Instructions to follow:
Copy out all of the data that follows, exactly as it appears.

Data for the task:
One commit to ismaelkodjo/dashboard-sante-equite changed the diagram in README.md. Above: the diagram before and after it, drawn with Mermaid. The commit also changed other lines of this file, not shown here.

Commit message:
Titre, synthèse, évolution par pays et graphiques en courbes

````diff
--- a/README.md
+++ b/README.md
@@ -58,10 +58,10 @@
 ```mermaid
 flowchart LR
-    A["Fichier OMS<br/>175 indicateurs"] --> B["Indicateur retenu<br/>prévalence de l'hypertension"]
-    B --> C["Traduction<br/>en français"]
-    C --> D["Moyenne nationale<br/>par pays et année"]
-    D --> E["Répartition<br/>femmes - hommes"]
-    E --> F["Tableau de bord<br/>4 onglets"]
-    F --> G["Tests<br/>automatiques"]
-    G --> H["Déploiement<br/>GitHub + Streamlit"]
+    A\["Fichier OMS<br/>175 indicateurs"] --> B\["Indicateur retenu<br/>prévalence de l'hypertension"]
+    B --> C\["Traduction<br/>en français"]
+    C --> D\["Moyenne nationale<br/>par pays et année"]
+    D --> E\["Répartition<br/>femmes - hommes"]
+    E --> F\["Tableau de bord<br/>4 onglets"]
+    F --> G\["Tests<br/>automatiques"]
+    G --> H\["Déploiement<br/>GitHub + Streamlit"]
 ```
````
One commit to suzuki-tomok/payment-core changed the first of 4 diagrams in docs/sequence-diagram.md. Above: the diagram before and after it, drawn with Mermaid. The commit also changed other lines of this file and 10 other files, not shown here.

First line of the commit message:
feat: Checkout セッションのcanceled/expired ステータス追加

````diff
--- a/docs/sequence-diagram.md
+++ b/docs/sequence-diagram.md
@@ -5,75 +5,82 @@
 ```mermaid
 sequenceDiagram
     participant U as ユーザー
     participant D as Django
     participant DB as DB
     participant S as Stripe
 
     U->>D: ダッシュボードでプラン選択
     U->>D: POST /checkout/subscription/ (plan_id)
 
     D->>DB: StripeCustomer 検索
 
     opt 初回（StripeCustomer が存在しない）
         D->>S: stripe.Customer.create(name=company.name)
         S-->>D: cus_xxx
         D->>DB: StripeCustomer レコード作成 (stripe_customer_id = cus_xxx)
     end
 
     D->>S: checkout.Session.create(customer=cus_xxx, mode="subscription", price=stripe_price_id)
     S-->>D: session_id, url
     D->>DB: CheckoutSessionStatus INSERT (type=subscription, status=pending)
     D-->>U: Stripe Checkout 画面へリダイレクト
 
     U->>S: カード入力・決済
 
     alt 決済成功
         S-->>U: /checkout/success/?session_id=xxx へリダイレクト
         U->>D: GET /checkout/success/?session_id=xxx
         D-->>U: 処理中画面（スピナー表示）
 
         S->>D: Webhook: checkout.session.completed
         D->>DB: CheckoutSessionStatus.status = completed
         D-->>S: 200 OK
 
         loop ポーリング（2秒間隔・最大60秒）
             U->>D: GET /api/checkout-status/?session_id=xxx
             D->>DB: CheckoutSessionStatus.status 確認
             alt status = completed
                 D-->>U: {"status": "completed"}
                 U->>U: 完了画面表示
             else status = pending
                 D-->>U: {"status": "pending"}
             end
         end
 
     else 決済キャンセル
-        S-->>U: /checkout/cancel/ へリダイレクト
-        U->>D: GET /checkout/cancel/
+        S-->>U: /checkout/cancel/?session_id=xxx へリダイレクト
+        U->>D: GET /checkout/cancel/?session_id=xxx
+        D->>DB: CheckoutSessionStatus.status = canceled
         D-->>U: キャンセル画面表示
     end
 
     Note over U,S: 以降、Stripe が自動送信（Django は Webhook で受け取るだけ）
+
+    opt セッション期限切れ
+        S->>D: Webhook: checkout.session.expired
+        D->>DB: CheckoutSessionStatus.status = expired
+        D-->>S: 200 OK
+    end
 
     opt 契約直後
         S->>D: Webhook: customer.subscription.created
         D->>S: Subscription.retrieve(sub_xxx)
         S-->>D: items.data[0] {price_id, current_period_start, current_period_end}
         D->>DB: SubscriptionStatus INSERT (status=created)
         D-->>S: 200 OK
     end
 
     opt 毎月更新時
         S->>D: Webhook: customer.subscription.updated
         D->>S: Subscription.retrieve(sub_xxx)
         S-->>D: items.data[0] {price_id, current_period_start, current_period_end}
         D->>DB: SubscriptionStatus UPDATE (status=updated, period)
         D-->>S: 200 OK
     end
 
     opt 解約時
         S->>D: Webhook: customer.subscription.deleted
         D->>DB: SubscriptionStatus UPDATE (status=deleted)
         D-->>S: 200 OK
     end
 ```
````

Answer box:
One commit to ismaelkodjo/dashboard-sante-equite changed the diagram in README.md. Above: the diagram before and after it, drawn with Mermaid. The commit also changed other lines of this file, not shown here.

Commit message:
Titre, synthèse, évolution par pays et graphiques en courbes

````diff
--- a/README.md
+++ b/README.md
@@ -58,10 +58,10 @@
 ```mermaid
 flowchart LR
-    A["Fichier OMS<br/>175 indicateurs"] --> B["Indicateur retenu<br/>prévalence de l'hypertension"]
-    B --> C["Traduction<br/>en français"]
-    C --> D["Moyenne nationale<br/>par pays et année"]
-    D --> E["Répartition<br/>femmes - hommes"]
-    E --> F["Tableau de bord<br/>4 onglets"]
-    F --> G["Tests<br/>automatiques"]
-    G --> H["Déploiement<br/>GitHub + Streamlit"]
+    A\["Fichier OMS<br/>175 indicateurs"] --> B\["Indicateur retenu<br/>prévalence de l'hypertension"]
+    B --> C\["Traduction<br/>en français"]
+    C --> D\["Moyenne nationale<br/>par pays et année"]
+    D --> E\["Répartition<br/>femmes - hommes"]
+    E --> F\["Tableau de bord<br/>4 onglets"]
+    F --> G\["Tests<br/>automatiques"]
+    G --> H\["Déploiement<br/>GitHub + Streamlit"]
 ```
````
One commit to suzuki-tomok/payment-core changed the first of 4 diagrams in docs/sequence-diagram.md. Above: the diagram before and after it, drawn with Mermaid. The commit also changed other lines of this file and 10 other files, not shown here.

First line of the commit message:
feat: Checkout セッションのcanceled/expired ステータス追加

````diff
--- a/docs/sequence-diagram.md
+++ b/docs/sequence-diagram.md
@@ -5,75 +5,82 @@
 ```mermaid
 sequenceDiagram
     participant U as ユーザー
     participant D as Django
     participant DB as DB
     participant S as Stripe
 
     U->>D: ダッシュボードでプラン選択
     U->>D: POST /checkout/subscription/ (plan_id)
 
     D->>DB: StripeCustomer 検索
 
     opt 初回（StripeCustomer が存在しない）
         D->>S: stripe.Customer.create(name=company.name)
         S-->>D: cus_xxx
         D->>DB: StripeCustomer レコード作成 (stripe_customer_id = cus_xxx)
     end
 
     D->>S: checkout.Session.create(customer=cus_xxx, mode="subscription", price=stripe_price_id)
     S-->>D: session_id, url
     D->>DB: CheckoutSessionStatus INSERT (type=subscription, status=pending)
     D-->>U: Stripe Checkout 画面へリダイレクト
 
     U->>S: カード入力・決済
 
     alt 決済成功
         S-->>U: /checkout/success/?session_id=xxx へリダイレクト
         U->>D: GET /checkout/success/?session_id=xxx
         D-->>U: 処理中画面（スピナー表示）
 
         S->>D: Webhook: checkout.session.completed
         D->>DB: CheckoutSessionStatus.status = completed
         D-->>S: 200 OK
 
         loop ポーリング（2秒間隔・最大60秒）
             U->>D: GET /api/checkout-status/?session_id=xxx
             D->>DB: CheckoutSessionStatus.status 確認
             alt status = completed
                 D-->>U: {"status": "completed"}
                 U->>U: 完了画面表示
             else status = pending
                 D-->>U: {"status": "pending"}
             end
         end
 
     else 決済キャンセル
-        S-->>U: /checkout/cancel/ へリダイレクト
-        U->>D: GET /checkout/cancel/
+        S-->>U: /checkout/cancel/?session_id=xxx へリダイレクト
+        U->>D: GET /checkout/cancel/?session_id=xxx
+        D->>DB: CheckoutSessionStatus.status = canceled
         D-->>U: キャンセル画面表示
     end
 
     Note over U,S: 以降、Stripe が自動送信（Django は Webhook で受け取るだけ）
+
+    opt セッション期限切れ
+        S->>D: Webhook: checkout.session.expired
+        D->>DB: CheckoutSessionStatus.status = expired
+        D-->>S: 200 OK
+    end
 
     opt 契約直後
         S->>D: Webhook: customer.subscription.created
         D->>S: Subscription.retrieve(sub_xxx)
         S-->>D: items.data[0] {price_id, current_period_start, current_period_end}
         D->>DB: SubscriptionStatus INSERT (status=created)
         D-->>S: 200 OK
     end
 
     opt 毎月更新時
         S->>D: Webhook: customer.subscription.updated
         D->>S: Subscription.retrieve(sub_xxx)
         S-->>D: items.data[0] {price_id, current_period_start, current_period_end}
         D->>DB: SubscriptionStatus UPDATE (status=updated, period)
         D-->>S: 200 OK
     end
 
     opt 解約時
         S->>D: Webhook: customer.subscription.deleted
         D->>DB: SubscriptionStatus UPDATE (status=deleted)
         D-->>S: 200 OK
     end
 ```
````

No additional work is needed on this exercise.